As explained in Clause 4.2 of the LOM standard, the name is used to refer to the data element only. Indeed, Clause 4.7 specifies: "This standard does not define tokens for element names or vocabulary values. It is expected that such tokens will be defined in bindings of this standard."
One such binding – the LOM XML binding (IEEE 1484.12.3) – is currently being finalized. This binding does define actual tokens to be used for the XML elements, which correspond to LOM data elements. All such tokens are grouped in a schema "common/elementNames.xsd". Not surprisingly, the tokens used in the LOM XML binding correspond directly with the names used in the LOM standard.

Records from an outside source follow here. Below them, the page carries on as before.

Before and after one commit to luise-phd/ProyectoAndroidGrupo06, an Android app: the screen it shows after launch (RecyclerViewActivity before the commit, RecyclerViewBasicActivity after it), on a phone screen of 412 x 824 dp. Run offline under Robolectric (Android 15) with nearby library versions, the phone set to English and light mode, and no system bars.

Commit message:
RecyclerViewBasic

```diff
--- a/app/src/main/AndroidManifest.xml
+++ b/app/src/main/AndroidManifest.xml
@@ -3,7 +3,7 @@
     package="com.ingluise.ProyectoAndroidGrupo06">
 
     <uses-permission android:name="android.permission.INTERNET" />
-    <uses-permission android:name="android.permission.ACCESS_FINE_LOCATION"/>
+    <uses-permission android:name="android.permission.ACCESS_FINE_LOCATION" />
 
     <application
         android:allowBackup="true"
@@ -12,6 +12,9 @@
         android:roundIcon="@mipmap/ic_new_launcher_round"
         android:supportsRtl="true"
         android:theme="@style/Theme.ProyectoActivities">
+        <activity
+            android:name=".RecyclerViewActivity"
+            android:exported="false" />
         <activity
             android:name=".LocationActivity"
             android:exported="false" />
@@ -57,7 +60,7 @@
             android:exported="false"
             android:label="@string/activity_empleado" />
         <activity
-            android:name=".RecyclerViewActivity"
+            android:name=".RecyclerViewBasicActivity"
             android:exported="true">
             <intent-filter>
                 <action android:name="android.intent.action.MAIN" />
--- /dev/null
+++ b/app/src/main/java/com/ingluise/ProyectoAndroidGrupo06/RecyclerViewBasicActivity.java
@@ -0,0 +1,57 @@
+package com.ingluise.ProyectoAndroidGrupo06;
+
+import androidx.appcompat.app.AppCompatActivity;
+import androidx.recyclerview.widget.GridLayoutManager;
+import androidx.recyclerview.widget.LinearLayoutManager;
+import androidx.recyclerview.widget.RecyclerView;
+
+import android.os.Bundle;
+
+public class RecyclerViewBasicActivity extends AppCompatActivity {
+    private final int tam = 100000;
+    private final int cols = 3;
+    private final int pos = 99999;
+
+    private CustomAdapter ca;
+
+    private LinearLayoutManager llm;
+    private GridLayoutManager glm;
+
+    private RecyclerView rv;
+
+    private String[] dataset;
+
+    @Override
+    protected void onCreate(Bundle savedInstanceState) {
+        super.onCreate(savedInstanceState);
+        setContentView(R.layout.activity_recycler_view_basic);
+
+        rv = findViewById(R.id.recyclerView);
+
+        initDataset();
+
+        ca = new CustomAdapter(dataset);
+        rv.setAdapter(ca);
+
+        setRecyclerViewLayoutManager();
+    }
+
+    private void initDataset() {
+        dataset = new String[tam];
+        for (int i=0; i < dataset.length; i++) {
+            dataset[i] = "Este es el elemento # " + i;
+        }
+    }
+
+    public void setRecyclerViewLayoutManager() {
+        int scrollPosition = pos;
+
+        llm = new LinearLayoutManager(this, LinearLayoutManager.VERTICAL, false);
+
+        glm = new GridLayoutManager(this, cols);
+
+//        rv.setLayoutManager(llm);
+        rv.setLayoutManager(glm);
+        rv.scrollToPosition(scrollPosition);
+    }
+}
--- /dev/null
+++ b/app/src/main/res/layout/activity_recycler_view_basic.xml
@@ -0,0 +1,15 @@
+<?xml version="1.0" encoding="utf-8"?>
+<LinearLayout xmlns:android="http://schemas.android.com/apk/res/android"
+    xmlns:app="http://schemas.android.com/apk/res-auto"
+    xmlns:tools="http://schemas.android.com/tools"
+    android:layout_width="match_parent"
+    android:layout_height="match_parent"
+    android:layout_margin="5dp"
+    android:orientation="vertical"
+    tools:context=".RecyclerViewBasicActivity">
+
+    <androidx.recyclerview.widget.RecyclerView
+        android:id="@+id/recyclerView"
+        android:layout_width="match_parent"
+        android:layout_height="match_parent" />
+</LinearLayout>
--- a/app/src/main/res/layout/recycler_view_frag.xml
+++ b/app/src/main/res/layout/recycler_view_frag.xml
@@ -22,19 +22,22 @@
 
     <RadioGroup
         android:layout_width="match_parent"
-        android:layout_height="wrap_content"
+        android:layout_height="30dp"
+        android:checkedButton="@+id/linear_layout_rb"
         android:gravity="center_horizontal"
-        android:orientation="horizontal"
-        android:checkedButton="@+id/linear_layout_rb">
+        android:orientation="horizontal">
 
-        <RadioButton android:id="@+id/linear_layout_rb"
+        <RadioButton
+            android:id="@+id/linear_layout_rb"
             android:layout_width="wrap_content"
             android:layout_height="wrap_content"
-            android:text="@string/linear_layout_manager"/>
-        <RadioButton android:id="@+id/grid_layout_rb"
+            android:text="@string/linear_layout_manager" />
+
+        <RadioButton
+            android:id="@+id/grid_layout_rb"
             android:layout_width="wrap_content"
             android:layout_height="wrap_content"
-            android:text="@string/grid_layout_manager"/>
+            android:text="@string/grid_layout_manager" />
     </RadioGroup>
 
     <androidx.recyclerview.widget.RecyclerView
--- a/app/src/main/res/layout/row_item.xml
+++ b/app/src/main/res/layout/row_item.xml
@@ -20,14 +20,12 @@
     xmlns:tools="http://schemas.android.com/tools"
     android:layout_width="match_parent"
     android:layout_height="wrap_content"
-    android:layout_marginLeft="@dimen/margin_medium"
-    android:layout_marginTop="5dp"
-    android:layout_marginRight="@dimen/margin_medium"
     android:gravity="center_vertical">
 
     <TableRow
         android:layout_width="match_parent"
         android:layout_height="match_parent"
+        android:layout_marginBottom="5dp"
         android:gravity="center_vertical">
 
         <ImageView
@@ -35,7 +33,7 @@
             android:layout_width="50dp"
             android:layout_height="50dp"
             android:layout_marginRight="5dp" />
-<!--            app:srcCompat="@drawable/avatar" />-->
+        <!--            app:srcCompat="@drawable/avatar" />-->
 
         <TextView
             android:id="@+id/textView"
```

The LOM standard does not only define names for data elements. It also defines vocabulary values for data elements that are of type vocabulary. As explained in Clause 4.4 of the LOM standard: "Vocabularies are defined for some data elements. A vocabulary is a recommended list of appropriate values. Other values, not present in the list, may be used as well. However, metadata that rely on the recommended values will have the highest degree of semantic interoperability; i.e., the likelihood that such metadata will be understood by other end users or systems is highest." As mentioned above, the LOM standard does not define the token to be used to represent the vocabulary values! That information can again be found in the binding document, as in for instance the LOM XML binding.
The general approach in the LOM standard to versioning is that the standard may evolve with different versions of the complete "base schema" (the actual data element structure defined in LOM). There are no specific provisions to evolve different versions of particular data elements.
Indeed, the data element 3.3:Meta-Metadata.MetadataSchema represents "The name and version of the authoritative specification used to create this metadata instance. NOTE: This data element may be user selectable or system generated. If multiple values are provided, then the metadata instance shall conform to multiple metadata schemas."
In line with this general spirit, the LOM XML binding defines the LOM namespace as "http://ltsc.ieee.org/xsd/LOMv1p0": in other words, the namespace includes the versioning information, and names of new versions of data elements would belong to a different namespace.
For vocabulary values, the LOM standard includes a source that can include versioning information. The value of vocabulary data elements is a pair (source, value). If the source is "LOMv1.0", then the value space is described by the LOM standard. If the source is not "LOMv1.0", then users and implementers are encouraged to create vocabularies that do not conflict with this standard. If a vocabulary is used that intersects with the LOMv1.0 vocabulary, then only the values not included in this standard should have a source that is not "LOMv1.0". This will maximize semantic interoperability for the values that are included in this standard.